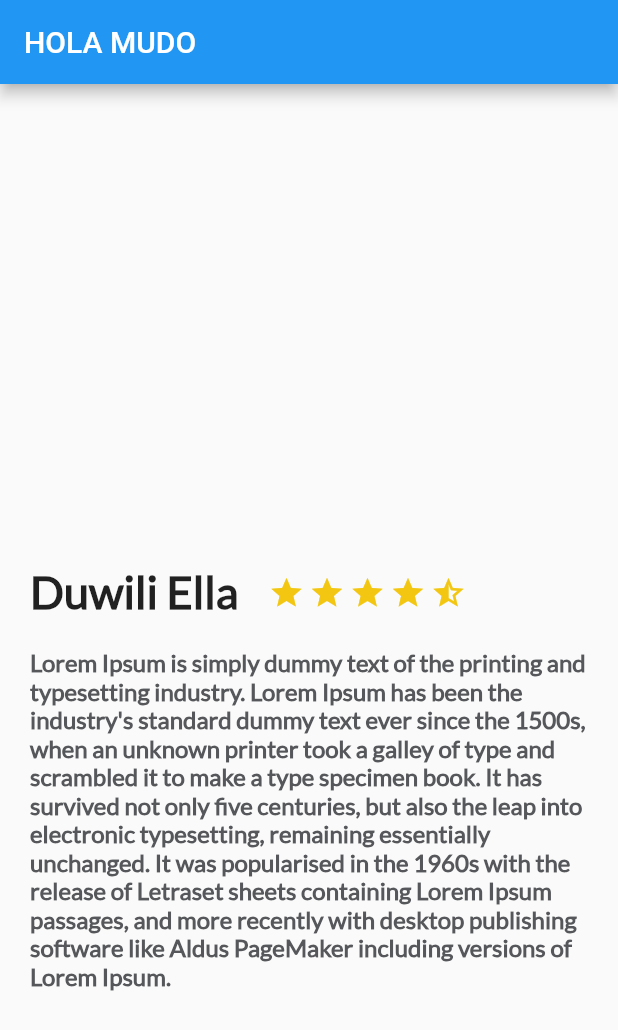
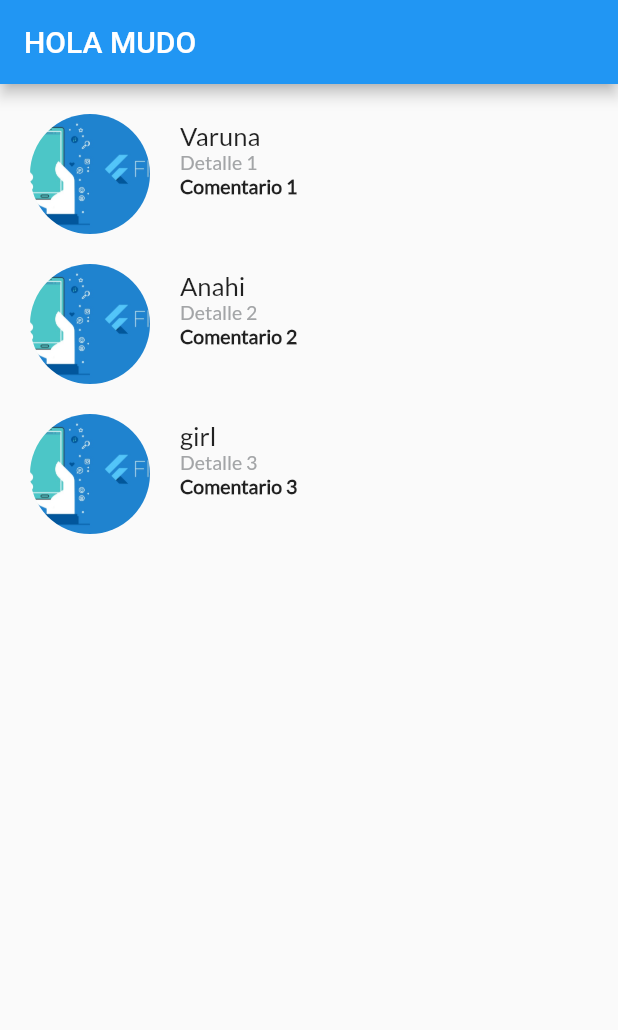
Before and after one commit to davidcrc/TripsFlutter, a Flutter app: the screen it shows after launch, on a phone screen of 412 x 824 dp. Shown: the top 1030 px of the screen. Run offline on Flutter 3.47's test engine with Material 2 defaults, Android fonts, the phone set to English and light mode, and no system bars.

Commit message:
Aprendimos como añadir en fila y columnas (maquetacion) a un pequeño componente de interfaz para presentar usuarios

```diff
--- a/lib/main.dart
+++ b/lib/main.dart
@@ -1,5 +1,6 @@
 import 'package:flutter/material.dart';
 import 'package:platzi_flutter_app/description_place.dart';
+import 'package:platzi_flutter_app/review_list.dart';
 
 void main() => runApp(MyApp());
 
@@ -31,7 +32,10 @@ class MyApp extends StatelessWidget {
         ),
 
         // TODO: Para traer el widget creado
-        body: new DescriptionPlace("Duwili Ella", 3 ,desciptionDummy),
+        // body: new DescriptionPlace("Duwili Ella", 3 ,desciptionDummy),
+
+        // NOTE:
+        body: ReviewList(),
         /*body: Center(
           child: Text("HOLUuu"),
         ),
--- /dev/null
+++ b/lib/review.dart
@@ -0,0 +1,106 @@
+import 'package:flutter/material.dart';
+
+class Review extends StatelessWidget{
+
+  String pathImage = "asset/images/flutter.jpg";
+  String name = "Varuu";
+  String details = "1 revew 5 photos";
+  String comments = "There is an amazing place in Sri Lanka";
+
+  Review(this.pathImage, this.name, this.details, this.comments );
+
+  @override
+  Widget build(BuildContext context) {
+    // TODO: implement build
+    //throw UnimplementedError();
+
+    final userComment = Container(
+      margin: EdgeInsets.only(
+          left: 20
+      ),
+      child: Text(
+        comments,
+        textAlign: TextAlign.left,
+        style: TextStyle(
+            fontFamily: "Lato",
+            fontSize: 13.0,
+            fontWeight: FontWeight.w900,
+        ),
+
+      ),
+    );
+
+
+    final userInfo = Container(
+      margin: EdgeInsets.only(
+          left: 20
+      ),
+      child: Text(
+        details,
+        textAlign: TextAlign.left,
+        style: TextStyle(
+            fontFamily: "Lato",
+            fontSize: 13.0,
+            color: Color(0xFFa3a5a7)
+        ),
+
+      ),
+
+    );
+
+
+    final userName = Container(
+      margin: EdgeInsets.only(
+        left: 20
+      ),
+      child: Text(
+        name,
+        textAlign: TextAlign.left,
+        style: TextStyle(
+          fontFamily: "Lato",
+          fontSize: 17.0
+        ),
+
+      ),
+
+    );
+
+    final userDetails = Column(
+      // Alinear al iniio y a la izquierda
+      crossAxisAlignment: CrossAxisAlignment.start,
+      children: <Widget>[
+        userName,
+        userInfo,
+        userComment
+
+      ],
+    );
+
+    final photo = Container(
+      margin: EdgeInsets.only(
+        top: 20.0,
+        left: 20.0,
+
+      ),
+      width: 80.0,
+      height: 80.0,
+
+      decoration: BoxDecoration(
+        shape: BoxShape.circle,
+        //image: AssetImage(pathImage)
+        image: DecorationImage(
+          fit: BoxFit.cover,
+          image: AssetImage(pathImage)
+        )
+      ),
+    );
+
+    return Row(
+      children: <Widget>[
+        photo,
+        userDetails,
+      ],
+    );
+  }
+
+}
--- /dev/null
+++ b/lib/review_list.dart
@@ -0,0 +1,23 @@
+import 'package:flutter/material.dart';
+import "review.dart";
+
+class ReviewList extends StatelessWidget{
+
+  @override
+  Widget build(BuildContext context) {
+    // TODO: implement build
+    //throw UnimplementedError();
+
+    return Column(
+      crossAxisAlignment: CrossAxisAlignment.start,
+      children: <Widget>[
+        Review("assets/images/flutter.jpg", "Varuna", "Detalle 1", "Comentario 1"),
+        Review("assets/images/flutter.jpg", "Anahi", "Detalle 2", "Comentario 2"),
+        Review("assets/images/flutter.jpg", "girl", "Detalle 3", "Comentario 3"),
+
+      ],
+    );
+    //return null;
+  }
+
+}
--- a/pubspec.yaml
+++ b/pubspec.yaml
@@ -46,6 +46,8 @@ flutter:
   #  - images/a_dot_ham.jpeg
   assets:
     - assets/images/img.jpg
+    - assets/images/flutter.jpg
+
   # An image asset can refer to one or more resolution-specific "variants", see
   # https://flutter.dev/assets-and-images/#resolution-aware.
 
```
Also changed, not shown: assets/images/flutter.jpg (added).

## What this task involves
Return every entry above word for word, leaving pictures out.

## Finished task
Before and after one commit to davidcrc/TripsFlutter, a Flutter app: the screen it shows after launch, on a phone screen of 412 x 824 dp. Shown: the top 1030 px of the screen. Run offline on Flutter 3.47's test engine with Material 2 defaults, Android fonts, the phone set to English and light mode, and no system bars.

Commit message:
Aprendimos como añadir en fila y columnas (maquetacion) a un pequeño componente de interfaz para presentar usuarios

```diff
--- a/lib/main.dart
+++ b/lib/main.dart
@@ -1,5 +1,6 @@
 import 'package:flutter/material.dart';
 import 'package:platzi_flutter_app/description_place.dart';
+import 'package:platzi_flutter_app/review_list.dart';
 
 void main() => runApp(MyApp());
 
@@ -31,7 +32,10 @@ class MyApp extends StatelessWidget {
         ),
 
         // TODO: Para traer el widget creado
-        body: new DescriptionPlace("Duwili Ella", 3 ,desciptionDummy),
+        // body: new DescriptionPlace("Duwili Ella", 3 ,desciptionDummy),
+
+        // NOTE:
+        body: ReviewList(),
         /*body: Center(
           child: Text("HOLUuu"),
         ),
--- /dev/null
+++ b/lib/review.dart
@@ -0,0 +1,106 @@
+import 'package:flutter/material.dart';
+
+class Review extends StatelessWidget{
+
+  String pathImage = "asset/images/flutter.jpg";
+  String name = "Varuu";
+  String details = "1 revew 5 photos";
+  String comments = "There is an amazing place in Sri Lanka";
+
+  Review(this.pathImage, this.name, this.details, this.comments );
+
+  @override
+  Widget build(BuildContext context) {
+    // TODO: implement build
+    //throw UnimplementedError();
+
+    final userComment = Container(
+      margin: EdgeInsets.only(
+          left: 20
+      ),
+      child: Text(
+        comments,
+        textAlign: TextAlign.left,
+        style: TextStyle(
+            fontFamily: "Lato",
+            fontSize: 13.0,
+            fontWeight: FontWeight.w900,
+        ),
+
+      ),
+    );
+
+
+    final userInfo = Container(
+      margin: EdgeInsets.only(
+          left: 20
+      ),
+      child: Text(
+        details,
+        textAlign: TextAlign.left,
+        style: TextStyle(
+            fontFamily: "Lato",
+            fontSize: 13.0,
+            color: Color(0xFFa3a5a7)
+        ),
+
+      ),
+
+    );
+
+
+    final userName = Container(
+      margin: EdgeInsets.only(
+        left: 20
+      ),
+      child: Text(
+        name,
+        textAlign: TextAlign.left,
+        style: TextStyle(
+          fontFamily: "Lato",
+          fontSize: 17.0
+        ),
+
+      ),
+
+    );
+
+    final userDetails = Column(
+      // Alinear al iniio y a la izquierda
+      crossAxisAlignment: CrossAxisAlignment.start,
+      children: <Widget>[
+        userName,
+        userInfo,
+        userComment
+
+      ],
+    );
+
+    final photo = Container(
+      margin: EdgeInsets.only(
+        top: 20.0,
+        left: 20.0,
+
+      ),
+      width: 80.0,
+      height: 80.0,
+
+      decoration: BoxDecoration(
+        shape: BoxShape.circle,
+        //image: AssetImage(pathImage)
+        image: DecorationImage(
+          fit: BoxFit.cover,
+          image: AssetImage(pathImage)
+        )
+      ),
+    );
+
+    return Row(
+      children: <Widget>[
+        photo,
+        userDetails,
+      ],
+    );
+  }
+
+}
--- /dev/null
+++ b/lib/review_list.dart
@@ -0,0 +1,23 @@
+import 'package:flutter/material.dart';
+import "review.dart";
+
+class ReviewList extends StatelessWidget{
+
+  @override
+  Widget build(BuildContext context) {
+    // TODO: implement build
+    //throw UnimplementedError();
+
+    return Column(
+      crossAxisAlignment: CrossAxisAlignment.start,
+      children: <Widget>[
+        Review("assets/images/flutter.jpg", "Varuna", "Detalle 1", "Comentario 1"),
+        Review("assets/images/flutter.jpg", "Anahi", "Detalle 2", "Comentario 2"),
+        Review("assets/images/flutter.jpg", "girl", "Detalle 3", "Comentario 3"),
+
+      ],
+    );
+    //return null;
+  }
+
+}
--- a/pubspec.yaml
+++ b/pubspec.yaml
@@ -46,6 +46,8 @@ flutter:
   #  - images/a_dot_ham.jpeg
   assets:
     - assets/images/img.jpg
+    - assets/images/flutter.jpg
+
   # An image asset can refer to one or more resolution-specific "variants", see
   # https://flutter.dev/assets-and-images/#resolution-aware.
 
```
Also changed, not shown: assets/images/flutter.jpg (added).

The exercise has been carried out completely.